Difference listings:
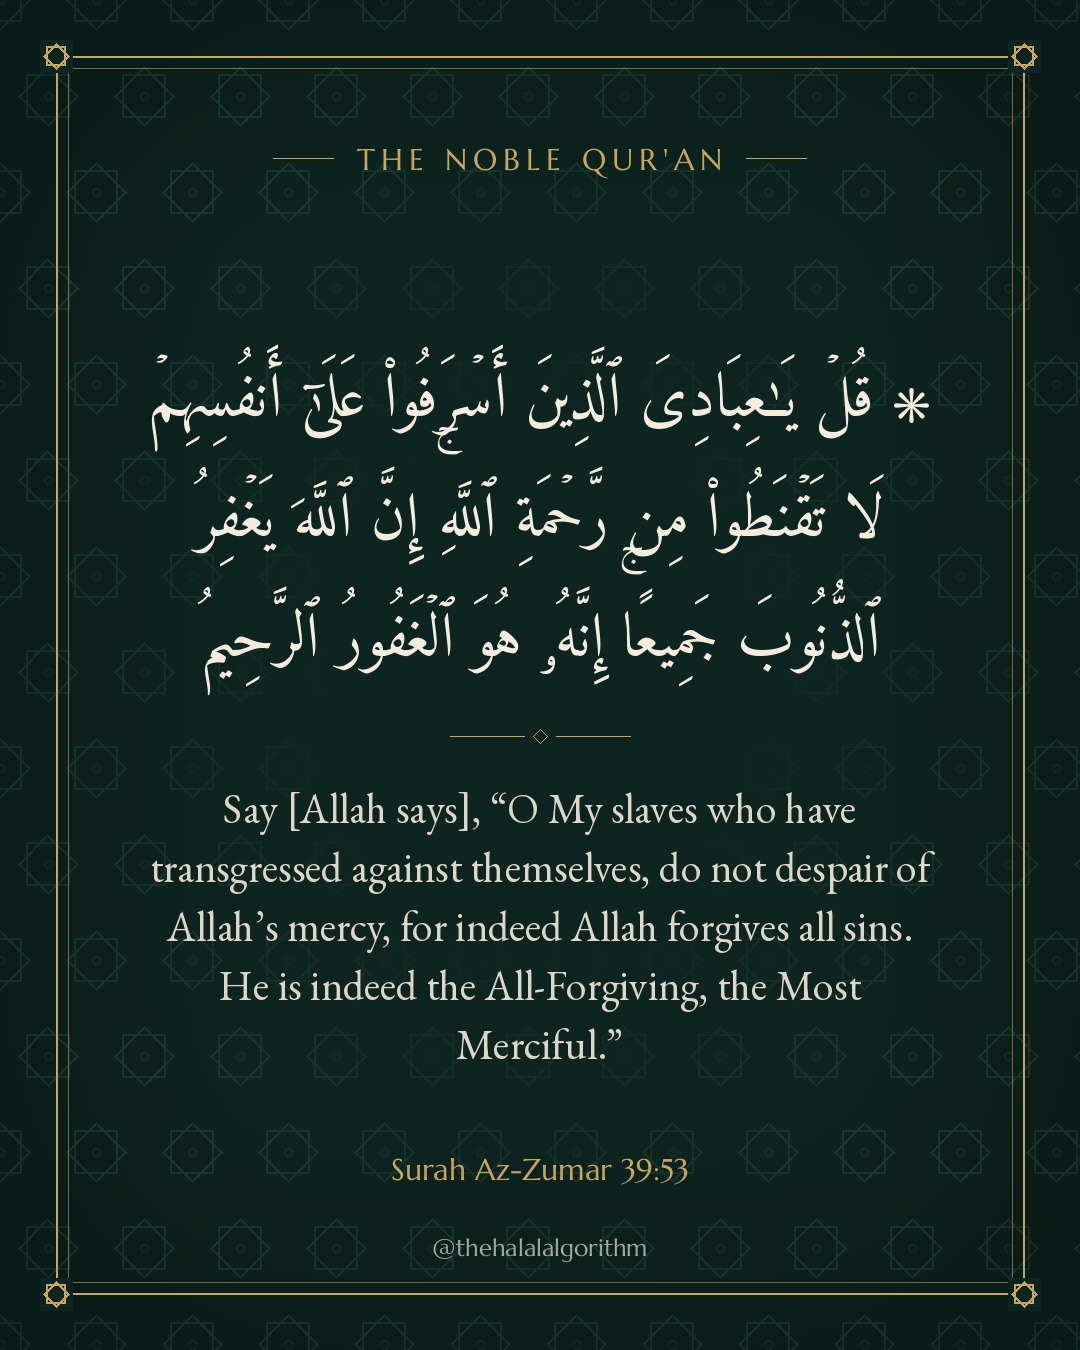
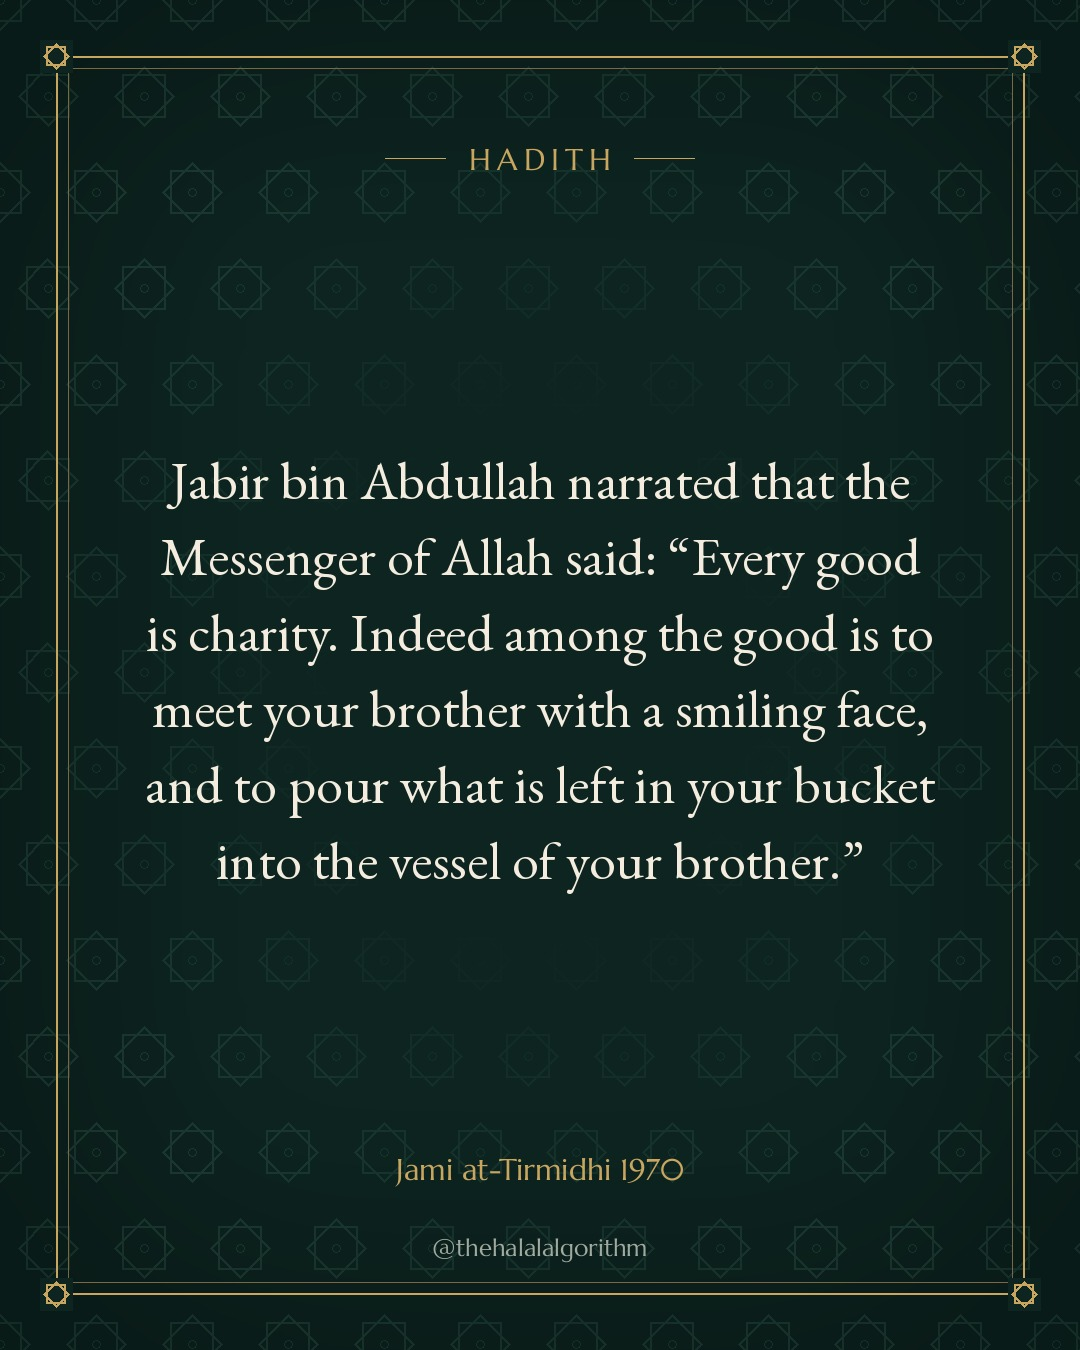
4 typed slots (verse/hadith alternating), caption variety and no-link checks, recaption queued posts
Claude-Session: https://claude.ai/code/session_01FVsssR7m772C3oPqKDMiEB

diff --git a/scripts/enqueue.py b/scripts/enqueue.py
@@ -68,22 +68,50 @@ def queued():
     return items
 
 
-def check_caption(caption, entry):
+def hashtags(caption):
+    return {t.lower() for t in re.findall(r"#\w+", caption)}
+
+
+def closing_line(caption):
+    """The last paragraph before the hashtags (the call to action)."""
+    paras = [p.strip() for p in re.split(r"\n\s*\n", caption) if p.strip()]
+    paras = [p for p in paras if not p.startswith("#")]
+    return paras[-1].lower() if paras else ""
+
+
+def recent_captions(n=8, exclude_slot=None):
+    items = [i for i in queued() if i.get("slot") != exclude_slot]
+    items.sort(key=lambda i: i["publish_at"])
+    return [i["caption"] for i in items[-n:]]
+
+
+def check_caption(caption, entry, exclude_slot=None):
     problems = []
     if len(caption) > 2200:
         problems.append("caption longer than 2200 characters")
-    tags = re.findall(r"#\w+", caption)
-    if len(tags) > 10:
-        problems.append(f"{len(tags)} hashtags (max 10)")
+    tags = hashtags(caption)
+    if not 4 <= len(tags) <= 9:
+        problems.append(f"{len(tags)} hashtags (use 4-9)")
     if entry["reference"].split(" ")[-1] not in caption:
         problems.append(f"caption must cite the reference ({entry['reference']})")
-    if entry["type"] == "quran" and "QuranEnc" not in caption:
-        problems.append("Qur'an caption must credit 'Rowwad Translation Center (QuranEnc.com)'")
-    # Any long quotation in the caption must be copied from the database text.
+    if re.search(r"https?://|www\.|\b[\w-]+\.(com|org|net|io|co)\b", caption, re.I):
+        problems.append("no links or domain names in captions")
+    if re.search(r"translation\s*:|translated by|quranenc|rowwad", caption, re.I):
+        problems.append("do not name the translation source in the caption")
+    # Any quotation in the caption must be copied from the database text.
     src = re.sub(r"\W+", " ", entry["english"]).lower()
     for q in re.findall(r"[“\"]([^”\"]{8,})[”\"]", caption):
         if re.sub(r"\W+", " ", q).lower().strip() not in src:
             problems.append("caption quotes text that is not in the verified source")
+    # Variety: no repeated closing line, no near-identical hashtag sets.
+    recent = recent_captions(exclude_slot=exclude_slot)
+    if closing_line(caption) and closing_line(caption) in {closing_line(c) for c in recent}:
+        problems.append("closing line repeats one of the last 8 captions — phrase it differently")
+    for c in recent[-4:]:
+        other = hashtags(c)
+        if tags and other and len(tags & other) / len(tags | other) > 0.5:
+            problems.append("hashtags too similar to a recent post — rotate them")
+            break
     return problems
 
 
@@ -102,7 +130,7 @@ def cmd_add(a):
         sys.exit("REJECT: hadith grade not sahih/hasan")
 
     caption = Path(a.caption_file).read_text(encoding="utf-8").strip()
-    problems = check_caption(caption, entry)
+    problems = check_caption(caption, entry, exclude_slot=a.slot)
     if problems:
         sys.exit("REJECT caption: " + "; ".join(problems))
 
@@ -114,6 +142,8 @@ def cmd_add(a):
         a.slot = f"{date_str}_manual-{when.strftime('%H%M')}"
     else:
         slot, date_str = slot_by_key(cfg, a.slot)
+        if slot.get("type") and slot["type"] != entry["type"]:
+            sys.exit(f"REJECT: slot {a.slot} takes {slot['type']}, not {entry['type']}")
         base = slot_utc(date_str, slot["time"], slot["tz"])
         if base <= dt.datetime.now(dt.timezone.utc) + dt.timedelta(minutes=20):
             sys.exit("REJECT: slot is in the past or too close")
@@ -148,6 +178,21 @@ def cmd_add(a):
     print(f"QUEUED {stem} {a.entry} -> {img}")
 
 
+def cmd_recaption(a):
+    """Replace the caption of a queued (not yet published) item, with all checks."""
+    path = QUEUE / f"{a.slot}.json"
+    item = json.loads(path.read_text(encoding="utf-8"))
+    if item["status"] != "ready":
+        sys.exit(f"REJECT: {a.slot} is {item['status']}")
+    caption = Path(a.caption_file).read_text(encoding="utf-8").strip()
+    problems = check_caption(caption, get(item["entry_id"]), exclude_slot=a.slot)
+    if problems:
+        sys.exit("REJECT caption: " + "; ".join(problems))
+    item["caption"] = caption
+    path.write_text(json.dumps(item, ensure_ascii=False, indent=2), encoding="utf-8")
+    print(f"RECAPTIONED {a.slot}")
+
+
 def cmd_list(_):
     for i in queued():
         print(f"{i['publish_at']}  {i.get('slot', ''):<28} {i['status']:<13} {i['entry_id']:<24} {i.get('theme', '')}")
@@ -158,7 +203,7 @@ def cmd_slots(a):
     filled = {i.get("slot") for i in queued()}
     for when, key, s in upcoming_slots(cfg, a.days):
         if key not in filled:
-            print(f"EMPTY {key:<28} base {when.isoformat().replace('+00:00', 'Z')}  ({s['time']} {s['tz']})")
+            print(f"EMPTY {key:<28} {s.get('type', 'any'):<7} base {when.isoformat().replace('+00:00', 'Z')}  ({s['time']} {s['tz']})")
 
 
 if __name__ == "__main__":
@@ -170,8 +215,11 @@ if __name__ == "__main__":
     ad.add_argument("--caption-file", required=True)
     ad.add_argument("--theme", default="")
     ad.add_argument("--review", default="")
+    rc = sub.add_parser("recaption")
+    rc.add_argument("--slot", required=True)
+    rc.add_argument("--caption-file", required=True)
     sub.add_parser("list")
     sl = sub.add_parser("slots")
     sl.add_argument("--days", type=int, default=2)
     a = p.parse_args()
-    {"add": cmd_add, "list": cmd_list, "slots": cmd_slots}[a.cmd](a)
+    {"add": cmd_add, "recaption": cmd_recaption, "list": cmd_list, "slots": cmd_slots}[a.cmd](a)

diff --git a/AGENT.md b/AGENT.md
@@ -38,7 +38,9 @@ cd scripts
 3. **Planlayıcı:** Her boş slot için bir tema seç.
    - `python3 calendar_info.py 3` → özel günler (Cuma, Ramazan, Zilhicce vb.) önceliklidir.
    - `history/posted.jsonl` son 20 kayıt ve `notes/strategy.md` (varsa) oku.
-   - `config.yaml` içindeki `mix` oranına uy; son 3 gönderinin temasını tekrarlama.
+   - Her slotun türü `config.yaml` → `slots[].type` ile sabittir (günde ayet / hadis /
+     ayet / hadis). `enqueue.py slots` çıktısında da yazar; başka tür seçme.
+   - Son 3 gönderinin temasını tekrarlama.
    - Tema örnekleri: patience, gratitude, mercy, du'a, kindness to parents, honesty,
      forgiveness, trust in Allah (tawakkul), remembrance (dhikr), good character,
      charity, prayer, Friday reminders, hope after hardship.
@@ -48,22 +50,31 @@ cd scripts
    - Görselde rahat okunacak uzunluk (yaklaşık 320 karakter altı).
    - Parça/eksik metin olmasın ("the above-mentioned hadith" gibi).
    - Seçimden önce `python3 find.py get <id>` ile tam kaydı oku.
-5. **Metin yazarı:** Caption'ı bir dosyaya yaz (ör. `/tmp/caption.txt`). Şablon:
+5. **Metin yazarı:** Caption'ı bir dosyaya yaz (ör. `/tmp/caption.txt`). Yapı:
    ```
    <Kanca cümlesi: en fazla 12 kelime, metinde olmayan iddia yok>
-   (Slot saatine göre ton: öğle slotu kısa ve enerjik, akşam slotu sakin ve tefekküre dönük.)
 
    <2-3 cümlelik sade İngilizce tefekkür; sadece metnin söylediğine dayanır>
 
    — <referans>  (hadis ise: "Sahih al-Bukhari 6018 · Grade: Sahih")
-   <Kur'an ise ayrı satır: "Translation: Rowwad Translation Center (QuranEnc.com)">
 
-   Save this as a reminder and share it with someone who needs it today.
+   <Kapanış cümlesi: her gönderide farklı>
 
-   #islam #<konuya özel 4-7 etiket>
+   <4-9 hashtag>
    ```
-   Metni caption'da tekrar alıntılayacaksan birebir veritabanındaki gibi olmalı.
-   En fazla 2 emoji. En fazla 10 hashtag.
+   - Ton slot saatine uysun: sabah ve öğle kısa ve enerjik, akşam sakin ve tefekküre dönük.
+   - **Link, alan adı ve meal/çeviri kaynağı yazma** (kod bunları reddeder).
+   - **Kapanış cümlesi** son 8 gönderidekilerin hiçbiriyle aynı olamaz (kod kontrol eder).
+     Hep "save this" deme; türleri değiştir: birine göndermeye çağır ("Send this to someone
+     who…"), soru sor ("Which one will you choose?"), yoruma davet et ("Name one…"),
+     kaydetmeye çağır ("Save it for the moment…"), küçük bir eyleme çağır ("Pick one small
+     deed today…"). İçeriğe özel olsun.
+   - **Hashtag'ler:** 4-9 adet; son 4 gönderiyle örtüşme %50'yi geçemez (kod kontrol eder).
+     Her gönderide en fazla 1-2 geniş etiket (#islam, #quran, #hadith gibi), gerisi konuya
+     özel ve orta/niş etiketler (#smileissadaqah, #morningdua, #muslimhabits gibi).
+     Son gönderilerin etiketlerine `python3 enqueue.py list` ve `queue/*.json` ile bak.
+   - Metni caption'da alıntılayacaksan birebir veritabanındaki gibi olmalı. En fazla 2 emoji.
+   - Kuyruktaki bir caption'ı değiştirmek için: `python3 enqueue.py recaption --slot <slot> --caption-file <dosya>`.
 6. **Denetçi (bağımsız alt ajan):** `Agent` aracıyla ayrı bir ajan başlat ve şu
    görevi ver (yerine id, dosya yolu yaz):
    > You are an independent reviewer for an Islamic Instagram page. Run

diff --git a/README.md b/README.md
@@ -22,7 +22,7 @@ veritabanından gelir ve görsele kodla basılır.
 - `jitter_minutes`: her paylaşımın rastgele kaydırma aralığı (±dakika)
 - `dry_run: true`: Instagram'a paylaşmaz; önizlemeyi ana ajandan istersin. Canlıya geçince `false` yap.
 - `paused: true`: acil durdurma
-- `mix`: Kur'an / hadis oranı
+- `slots[].type`: her slota ayet mi hadis mi gireceği (günde ayet / hadis / ayet / hadis)
 
 ## Kurulum
 
@@ -79,8 +79,7 @@ python3 enqueue.py slots --days 2              # boş slotlar
   [fawazahmed0/quran-api](https://github.com/fawazahmed0/quran-api) (Unlicense). Yalnızca Kütüb-i Sitte
   (Buhârî, Müslim, Ebû Dâvûd, Tirmizî, Nesâî, İbn Mâce) kullanılır; Buhârî ve Müslim dışında Al-Albani / Zubair Ali Zai derecelerine göre süzülür; yalnızca sahih ve hasan kalır.
   İngilizce hadis tercümelerinin hakları çevirmenlerine aittir; her gönderide kaynak ve numara belirtilir.
-- Kur'an İngilizce meali: Rowwad Translation Center, [QuranEnc.com](https://quranenc.com) — değiştirmeden
-  ve kaynak belirterek yayımlanabilir; caption'da kaynak zorunludur.
+- Kur'an İngilizce meali: Rowwad Translation Center, [QuranEnc.com](https://quranenc.com) — değiştirmeden yayımlanabilir. QuranEnc şartları kaynağın belirtilmesini istiyor; caption'larda yazılmadığı için profil biyografisinde belirtilmesi önerilir.
 - Arapça Kur'an metni: Khaled Hosny quran-data; font: Amiri Quran.
 - Fontlar: Amiri, Amiri Quran, EB Garamond, Marcellus (SIL Open Font License, `assets/fonts/OFL.txt`).
 - Veritabanını yeniden üretmek için: `scripts/build_data.py`.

→ **Your task**: A single integer is the expected output: the number of lines in the data that include the word "required".

→ **Answer to this exercise**: 3